(Excerpted data begins)

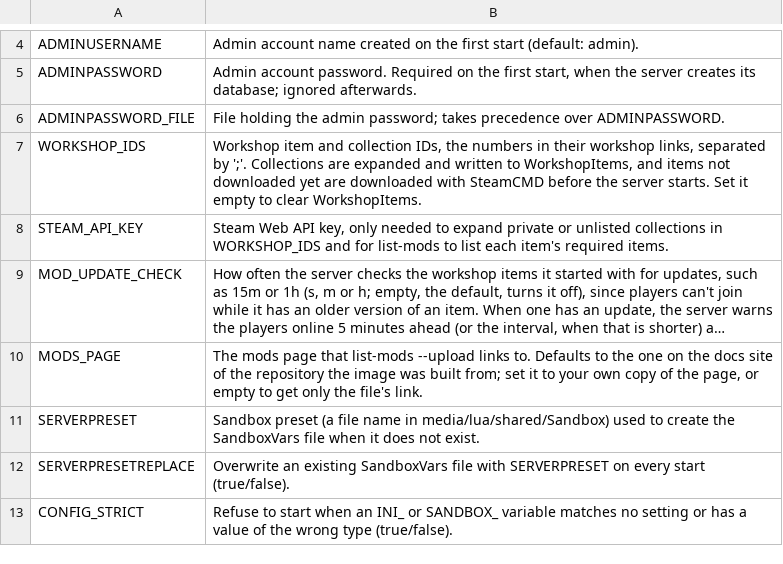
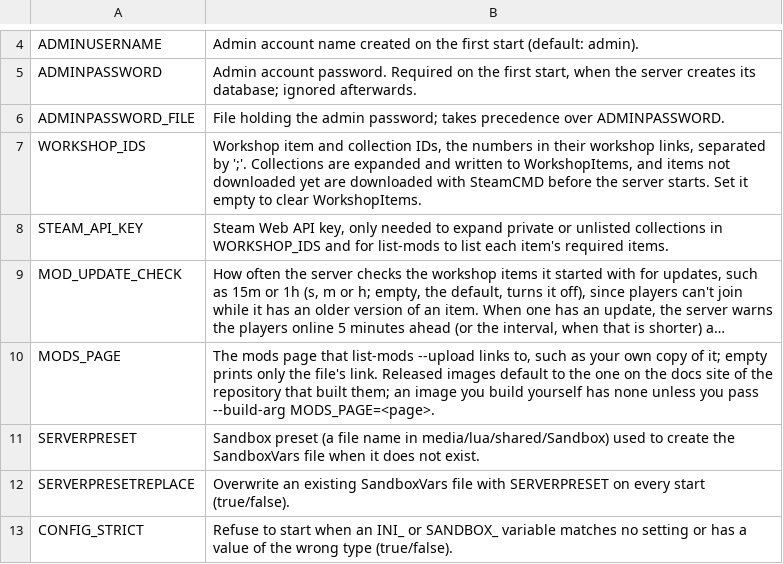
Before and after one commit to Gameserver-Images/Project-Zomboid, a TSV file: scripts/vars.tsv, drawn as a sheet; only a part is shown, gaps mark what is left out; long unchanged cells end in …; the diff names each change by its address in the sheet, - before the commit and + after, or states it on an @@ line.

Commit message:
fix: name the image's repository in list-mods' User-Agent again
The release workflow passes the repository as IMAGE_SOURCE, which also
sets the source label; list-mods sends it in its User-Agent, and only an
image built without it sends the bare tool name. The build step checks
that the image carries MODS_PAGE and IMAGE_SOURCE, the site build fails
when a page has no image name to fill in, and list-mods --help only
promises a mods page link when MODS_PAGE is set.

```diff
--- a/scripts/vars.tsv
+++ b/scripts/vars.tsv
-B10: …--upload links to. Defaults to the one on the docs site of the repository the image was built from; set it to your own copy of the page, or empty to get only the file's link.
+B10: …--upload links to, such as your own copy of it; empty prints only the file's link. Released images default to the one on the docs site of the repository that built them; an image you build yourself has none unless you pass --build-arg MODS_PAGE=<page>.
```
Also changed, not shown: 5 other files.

(Excerpted data ends)

_Problem to solve_
Pick each line holding the word "only" out of the data and copy it.

_Answer for the task_
Before and after one commit to Gameserver-Images/Project-Zomboid, a TSV file: scripts/vars.tsv, drawn as a sheet; only a part is shown, gaps mark what is left out; long unchanged cells end in …; the diff names each change by its address in the sheet, - before the commit and + after, or states it on an @@ line.
sets the source label; list-mods sends it in its User-Agent, and only an
when a page has no image name to fill in, and list-mods --help only
-B10: …--upload links to. Defaults to the one on the docs site of the repository the image was built from; set it to your own copy of the page, or empty to get only the file's link.
+B10: …--upload links to, such as your own copy of it; empty prints only the file's link. Released images default to the one on the docs site of the repository that built them; an image you build yourself has none unless you pass --build-arg MODS_PAGE=<page>.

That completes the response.